▸ GOAL OF THE EXERCISE:
All of the entries are to be restated word for word.

▸ DATASET EXTRACT:
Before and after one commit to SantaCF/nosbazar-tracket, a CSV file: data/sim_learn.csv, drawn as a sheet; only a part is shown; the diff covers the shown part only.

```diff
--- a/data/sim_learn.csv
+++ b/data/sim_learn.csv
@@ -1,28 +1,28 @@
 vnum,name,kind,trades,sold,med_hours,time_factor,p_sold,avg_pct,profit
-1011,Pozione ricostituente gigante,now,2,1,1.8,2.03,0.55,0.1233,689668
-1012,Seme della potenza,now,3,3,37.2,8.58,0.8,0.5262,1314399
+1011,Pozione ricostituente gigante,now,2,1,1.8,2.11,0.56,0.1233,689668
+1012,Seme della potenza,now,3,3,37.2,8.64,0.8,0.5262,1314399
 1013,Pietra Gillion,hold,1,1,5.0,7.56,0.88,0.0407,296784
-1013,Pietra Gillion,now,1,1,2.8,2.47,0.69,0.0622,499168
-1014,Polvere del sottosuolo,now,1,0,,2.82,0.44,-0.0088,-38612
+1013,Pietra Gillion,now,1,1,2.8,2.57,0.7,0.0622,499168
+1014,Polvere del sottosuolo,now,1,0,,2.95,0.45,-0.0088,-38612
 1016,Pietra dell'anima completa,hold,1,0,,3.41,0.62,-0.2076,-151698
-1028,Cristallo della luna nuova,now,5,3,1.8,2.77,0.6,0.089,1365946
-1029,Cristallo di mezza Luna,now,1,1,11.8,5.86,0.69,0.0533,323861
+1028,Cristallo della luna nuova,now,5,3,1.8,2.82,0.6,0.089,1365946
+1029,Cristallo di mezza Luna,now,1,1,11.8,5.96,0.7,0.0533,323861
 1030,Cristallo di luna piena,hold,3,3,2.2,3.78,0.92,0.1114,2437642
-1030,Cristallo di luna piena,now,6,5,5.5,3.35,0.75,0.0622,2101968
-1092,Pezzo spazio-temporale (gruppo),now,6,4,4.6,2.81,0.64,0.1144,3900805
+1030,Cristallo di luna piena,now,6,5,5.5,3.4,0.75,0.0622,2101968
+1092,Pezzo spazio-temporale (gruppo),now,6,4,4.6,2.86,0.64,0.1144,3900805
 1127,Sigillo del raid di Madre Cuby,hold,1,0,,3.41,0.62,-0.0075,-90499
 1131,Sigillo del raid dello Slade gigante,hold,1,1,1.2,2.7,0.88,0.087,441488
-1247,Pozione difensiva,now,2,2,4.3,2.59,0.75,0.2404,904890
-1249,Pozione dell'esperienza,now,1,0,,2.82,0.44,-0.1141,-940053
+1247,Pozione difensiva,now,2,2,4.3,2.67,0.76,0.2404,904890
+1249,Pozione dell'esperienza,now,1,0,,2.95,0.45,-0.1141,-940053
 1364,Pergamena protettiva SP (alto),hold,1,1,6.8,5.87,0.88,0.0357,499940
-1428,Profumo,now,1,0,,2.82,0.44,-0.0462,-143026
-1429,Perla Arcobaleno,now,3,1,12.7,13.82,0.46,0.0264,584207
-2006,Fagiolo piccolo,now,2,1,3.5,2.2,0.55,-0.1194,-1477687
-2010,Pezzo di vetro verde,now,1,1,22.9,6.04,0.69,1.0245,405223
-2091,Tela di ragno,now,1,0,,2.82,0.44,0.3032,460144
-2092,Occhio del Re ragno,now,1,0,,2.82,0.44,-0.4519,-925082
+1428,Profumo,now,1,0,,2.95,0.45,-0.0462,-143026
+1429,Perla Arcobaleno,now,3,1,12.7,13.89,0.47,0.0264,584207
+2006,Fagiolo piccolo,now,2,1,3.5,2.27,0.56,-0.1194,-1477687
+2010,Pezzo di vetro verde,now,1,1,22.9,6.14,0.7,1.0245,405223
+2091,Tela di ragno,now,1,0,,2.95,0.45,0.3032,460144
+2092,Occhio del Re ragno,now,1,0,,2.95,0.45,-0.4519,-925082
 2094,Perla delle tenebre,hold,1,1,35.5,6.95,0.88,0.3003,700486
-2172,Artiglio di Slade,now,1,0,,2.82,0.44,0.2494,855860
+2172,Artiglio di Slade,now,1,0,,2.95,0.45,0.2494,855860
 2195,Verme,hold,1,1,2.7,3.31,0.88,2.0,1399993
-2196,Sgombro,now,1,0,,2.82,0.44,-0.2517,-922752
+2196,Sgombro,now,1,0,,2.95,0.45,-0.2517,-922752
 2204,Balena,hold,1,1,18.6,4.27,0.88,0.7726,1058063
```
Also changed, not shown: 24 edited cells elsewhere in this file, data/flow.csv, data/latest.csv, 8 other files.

▸ RESPONSE:
Before and after one commit to SantaCF/nosbazar-tracket, a CSV file: data/sim_learn.csv, drawn as a sheet; only a part is shown; the diff covers the shown part only.

```diff
--- a/data/sim_learn.csv
+++ b/data/sim_learn.csv
@@ -1,28 +1,28 @@
 vnum,name,kind,trades,sold,med_hours,time_factor,p_sold,avg_pct,profit
-1011,Pozione ricostituente gigante,now,2,1,1.8,2.03,0.55,0.1233,689668
-1012,Seme della potenza,now,3,3,37.2,8.58,0.8,0.5262,1314399
+1011,Pozione ricostituente gigante,now,2,1,1.8,2.11,0.56,0.1233,689668
+1012,Seme della potenza,now,3,3,37.2,8.64,0.8,0.5262,1314399
 1013,Pietra Gillion,hold,1,1,5.0,7.56,0.88,0.0407,296784
-1013,Pietra Gillion,now,1,1,2.8,2.47,0.69,0.0622,499168
-1014,Polvere del sottosuolo,now,1,0,,2.82,0.44,-0.0088,-38612
+1013,Pietra Gillion,now,1,1,2.8,2.57,0.7,0.0622,499168
+1014,Polvere del sottosuolo,now,1,0,,2.95,0.45,-0.0088,-38612
 1016,Pietra dell'anima completa,hold,1,0,,3.41,0.62,-0.2076,-151698
-1028,Cristallo della luna nuova,now,5,3,1.8,2.77,0.6,0.089,1365946
-1029,Cristallo di mezza Luna,now,1,1,11.8,5.86,0.69,0.0533,323861
+1028,Cristallo della luna nuova,now,5,3,1.8,2.82,0.6,0.089,1365946
+1029,Cristallo di mezza Luna,now,1,1,11.8,5.96,0.7,0.0533,323861
 1030,Cristallo di luna piena,hold,3,3,2.2,3.78,0.92,0.1114,2437642
-1030,Cristallo di luna piena,now,6,5,5.5,3.35,0.75,0.0622,2101968
-1092,Pezzo spazio-temporale (gruppo),now,6,4,4.6,2.81,0.64,0.1144,3900805
+1030,Cristallo di luna piena,now,6,5,5.5,3.4,0.75,0.0622,2101968
+1092,Pezzo spazio-temporale (gruppo),now,6,4,4.6,2.86,0.64,0.1144,3900805
 1127,Sigillo del raid di Madre Cuby,hold,1,0,,3.41,0.62,-0.0075,-90499
 1131,Sigillo del raid dello Slade gigante,hold,1,1,1.2,2.7,0.88,0.087,441488
-1247,Pozione difensiva,now,2,2,4.3,2.59,0.75,0.2404,904890
-1249,Pozione dell'esperienza,now,1,0,,2.82,0.44,-0.1141,-940053
+1247,Pozione difensiva,now,2,2,4.3,2.67,0.76,0.2404,904890
+1249,Pozione dell'esperienza,now,1,0,,2.95,0.45,-0.1141,-940053
 1364,Pergamena protettiva SP (alto),hold,1,1,6.8,5.87,0.88,0.0357,499940
-1428,Profumo,now,1,0,,2.82,0.44,-0.0462,-143026
-1429,Perla Arcobaleno,now,3,1,12.7,13.82,0.46,0.0264,584207
-2006,Fagiolo piccolo,now,2,1,3.5,2.2,0.55,-0.1194,-1477687
-2010,Pezzo di vetro verde,now,1,1,22.9,6.04,0.69,1.0245,405223
-2091,Tela di ragno,now,1,0,,2.82,0.44,0.3032,460144
-2092,Occhio del Re ragno,now,1,0,,2.82,0.44,-0.4519,-925082
+1428,Profumo,now,1,0,,2.95,0.45,-0.0462,-143026
+1429,Perla Arcobaleno,now,3,1,12.7,13.89,0.47,0.0264,584207
+2006,Fagiolo piccolo,now,2,1,3.5,2.27,0.56,-0.1194,-1477687
+2010,Pezzo di vetro verde,now,1,1,22.9,6.14,0.7,1.0245,405223
+2091,Tela di ragno,now,1,0,,2.95,0.45,0.3032,460144
+2092,Occhio del Re ragno,now,1,0,,2.95,0.45,-0.4519,-925082
 2094,Perla delle tenebre,hold,1,1,35.5,6.95,0.88,0.3003,700486
-2172,Artiglio di Slade,now,1,0,,2.82,0.44,0.2494,855860
+2172,Artiglio di Slade,now,1,0,,2.95,0.45,0.2494,855860
 2195,Verme,hold,1,1,2.7,3.31,0.88,2.0,1399993
-2196,Sgombro,now,1,0,,2.82,0.44,-0.2517,-922752
+2196,Sgombro,now,1,0,,2.95,0.45,-0.2517,-922752
 2204,Balena,hold,1,1,18.6,4.27,0.88,0.7726,1058063
```
Also changed, not shown: 24 edited cells elsewhere in this file, data/flow.csv, data/latest.csv, 8 other files.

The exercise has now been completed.